The tag “corruption county” was unfortunate because law enforcement had done a fantastic job of policing, and I felt we did not need the Office of the Inspector General for that purpose.
In her own words, Inspector General Sheryl Steckler said, “We don’t go after corruption, quote-unquote. That is for the State Attorney’s Office, the U.S. Attorney’s Office and the FBI.”
Inspector General Steckler has been courageous. She claims that poorly worded government contracts allowed contractors to escape tight controls. Because she has exposed mismanagement and waste, she has been the piñata at the party. As Shakespeare wrote, “The first bringer of unwelcome news hath but a losing office.”
My opposition to the OIG has always been the funding criteria and a violation of home rule, and I never accepted that our county was corrupt. A few individuals transgressed the law. One was indicted under a law that has since been repealed. The fact is that we are fortunate in this county to be represented by honest, humble, levelheaded, evenhanded and articulate leaders, such as Mayor Steven Abrams and commissioners Patricia Taylor, Shelley Vana and others. There are also outstanding administrators like County Administrator Robert Weisman who, like a capable navigator in bad weather, has always guided the county to a safe mooring.

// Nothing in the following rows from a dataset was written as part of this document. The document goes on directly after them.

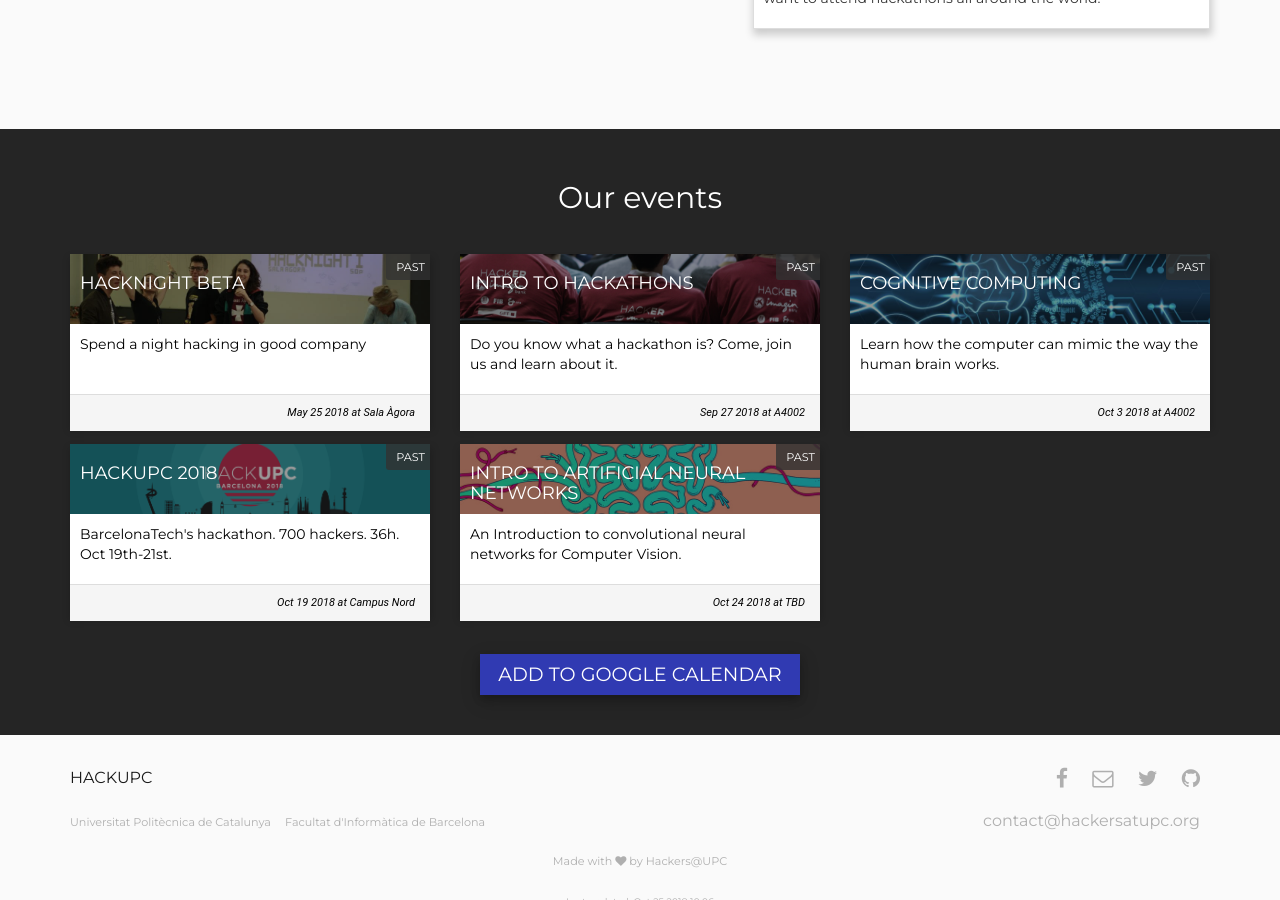
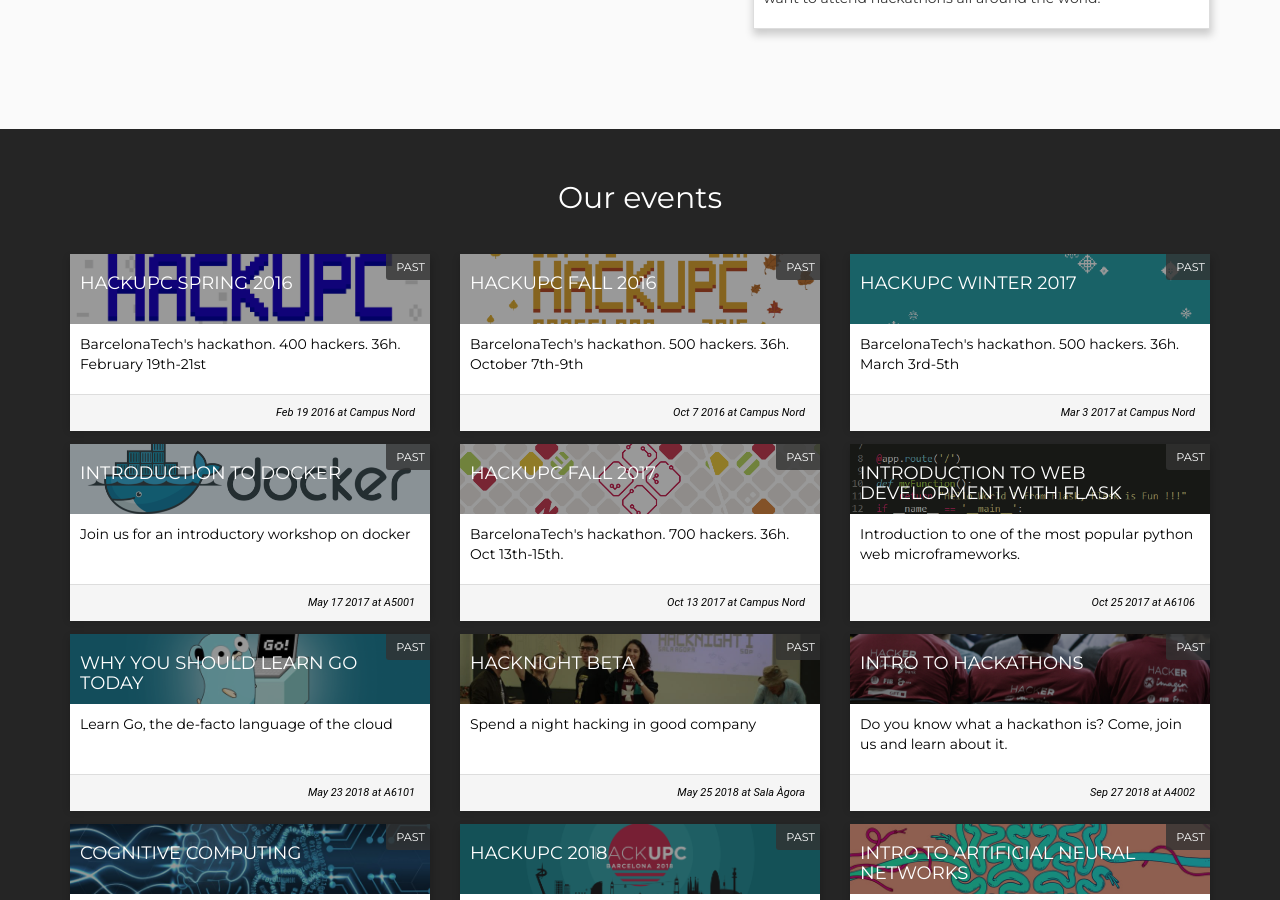
Before and after one commit to casassg/events-landing, a Jekyll site: the page built from index.md, in a window 1280 px wide and 900 px high, scrolled down 718 px. Built offline with Jekyll 4.4.1, drawn with Linux system fonts in a browser that asks for light colours; nearby versions of some CDN libraries; some of the changed lines change nothing that is shown.

Commit message:
modify events and uncomment old events for now

```diff
--- a/_data/events.yml
+++ b/_data/events.yml
@@ -1,58 +1,58 @@
-#- name: HackUPC Spring 2016
-#  line: BarcelonaTech's hackathon. 400 hackers. 36h. February 19th-21st
-#  image-url: assets/img/hackupcwinter2016.png
-#  date: 2016-02-19 3:00 PM
-#  end-date: 2016-02-21 4:30 PM
-#  location: Campus Nord
-#  url: https://s2016.hackupc.com
+- name: HackUPC Spring 2016
+  line: BarcelonaTech's hackathon. 400 hackers. 36h. February 19th-21st
+  image-url: assets/img/hackupcwinter2016.png
+  date: 2016-02-19 3:00 PM
+  end-date: 2016-02-21 4:30 PM
+  location: Campus Nord
+  url: https://s2016.hackupc.com
 
-#- name: HackUPC Fall 2016
-#  line: BarcelonaTech's hackathon. 500 hackers. 36h. October 7th-9th
-#  image-url: assets/img/hackupcfall2016.png
-#  date: 2016-10-07 3:00 PM
-#  end-date: 2016-10-09 4:30 PM
-#  location: Campus Nord
-#  url: https://f2016.hackupc.com
+- name: HackUPC Fall 2016
+  line: BarcelonaTech's hackathon. 500 hackers. 36h. October 7th-9th
+  image-url: assets/img/hackupcfall2016.png
+  date: 2016-10-07 3:00 PM
+  end-date: 2016-10-09 4:30 PM
+  location: Campus Nord
+  url: https://f2016.hackupc.com
 
-#- name: HackUPC Winter 2017
-#  line: BarcelonaTech's hackathon. 500 hackers. 36h. March 3rd-5th
-#  image-url: assets/img/hackupcwinter2017.png
-#  date: 2017-03-03 3:00 PM
-#  end-date: 2017-03-05 4:30 PM
-#  location: Campus Nord
-#  url: https://w2017.hackupc.com
+- name: HackUPC Winter 2017
+  line: BarcelonaTech's hackathon. 500 hackers. 36h. March 3rd-5th
+  image-url: assets/img/hackupcwinter2017.png
+  date: 2017-03-03 3:00 PM
+  end-date: 2017-03-05 4:30 PM
+  location: Campus Nord
+  url: https://w2017.hackupc.com
 
-#- name: Introduction to Docker
-#  line: Join us for an introductory workshop on docker
-#  image-url: assets/img/intro-to-docker.png
-#  date: 2017-05-17 12:00 PM
-#  end-date: 2017-05-17 1:00 PM
-#  location: A5001
-#  url: https://www.facebook.com/events/205382139972607/
+- name: Introduction to Docker
+  line: Join us for an introductory workshop on docker
+  image-url: assets/img/intro-to-docker.png
+  date: 2017-05-17 12:00 PM
+  end-date: 2017-05-17 1:00 PM
+  location: A5001
+  url: https://www.facebook.com/events/205382139972607/
 
-#- name: HackUPC Fall 2017
-#  line: BarcelonaTech's hackathon. 700 hackers. 36h. Oct 13th-15th.
-#  image-url: assets/img/hackupcfall2017.png
-#  date: 2017-10-13 3:00 PM
-#  end-date: 2017-10-15 4:30 PM
-#  location: Campus Nord
-#  url: https://f2017.hackupc.com
+- name: HackUPC Fall 2017
+  line: BarcelonaTech's hackathon. 700 hackers. 36h. Oct 13th-15th.
+  image-url: assets/img/hackupcfall2017.png
+  date: 2017-10-13 3:00 PM
+  end-date: 2017-10-15 4:30 PM
+  location: Campus Nord
+  url: https://f2017.hackupc.com
 
-#- name: Introduction to Web Development with Flask
-#  line:  Introduction to one of the most popular python web microframeworks.
-#  image-url: assets/img/intro-to-flask.png
-#  date: 2017-10-25 12:00 PM
-#  end-date: 2017-10-25 1:00 PM
-#  location: A6106
-#  url: https://www.facebook.com/events/158389091423158/
+- name: Introduction to Web Development with Flask
+  line:  Introduction to one of the most popular python web microframeworks.
+  image-url: assets/img/intro-to-flask.png
+  date: 2017-10-25 12:00 PM
+  end-date: 2017-10-25 1:00 PM
+  location: A6106
+  url: https://www.facebook.com/events/158389091423158/
 
-#- name: Why you should learn Go today
-#  line: Learn Go, the de-facto language of the cloud
-#  image-url: assets/img/intro-to-go.png
-#  date: 2018-05-23 12:00 PM
-#  end-date: 2018-05-23 12:50 PM
-#  location: A6101
-#  url: https://www.facebook.com/events/878540245651285/
+- name: Why you should learn Go today
+  line: Learn Go, the de-facto language of the cloud
+  image-url: assets/img/intro-to-go.png
+  date: 2018-05-23 12:00 PM
+  end-date: 2018-05-23 12:50 PM
+  location: A6101
+  url: https://www.facebook.com/events/878540245651285/
 
 - name: HackNight Beta
   line: Spend a night hacking in good company
@@ -92,5 +92,5 @@
   image-url: assets/img/neural-networks.jpg
   date: 2018-10-24 12:00 PM
   end-date: 2018-10-24 14:00 PM
-  location: TBD
-  url: https://www.facebook.com/events/TBD/
+  location: A3001
+  url: https://www.facebook.com/events/2240842089533370/
```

I support fully funding the OIG, and the county should settle the lawsuit and pick up the cost. It makes no difference to me if my tax dollars go to the municipalities to fund the OIG or to the county to fund the OIG. I also support merging the two inspectors general into one cost-efficient watchdog agency with all the powers granted to both.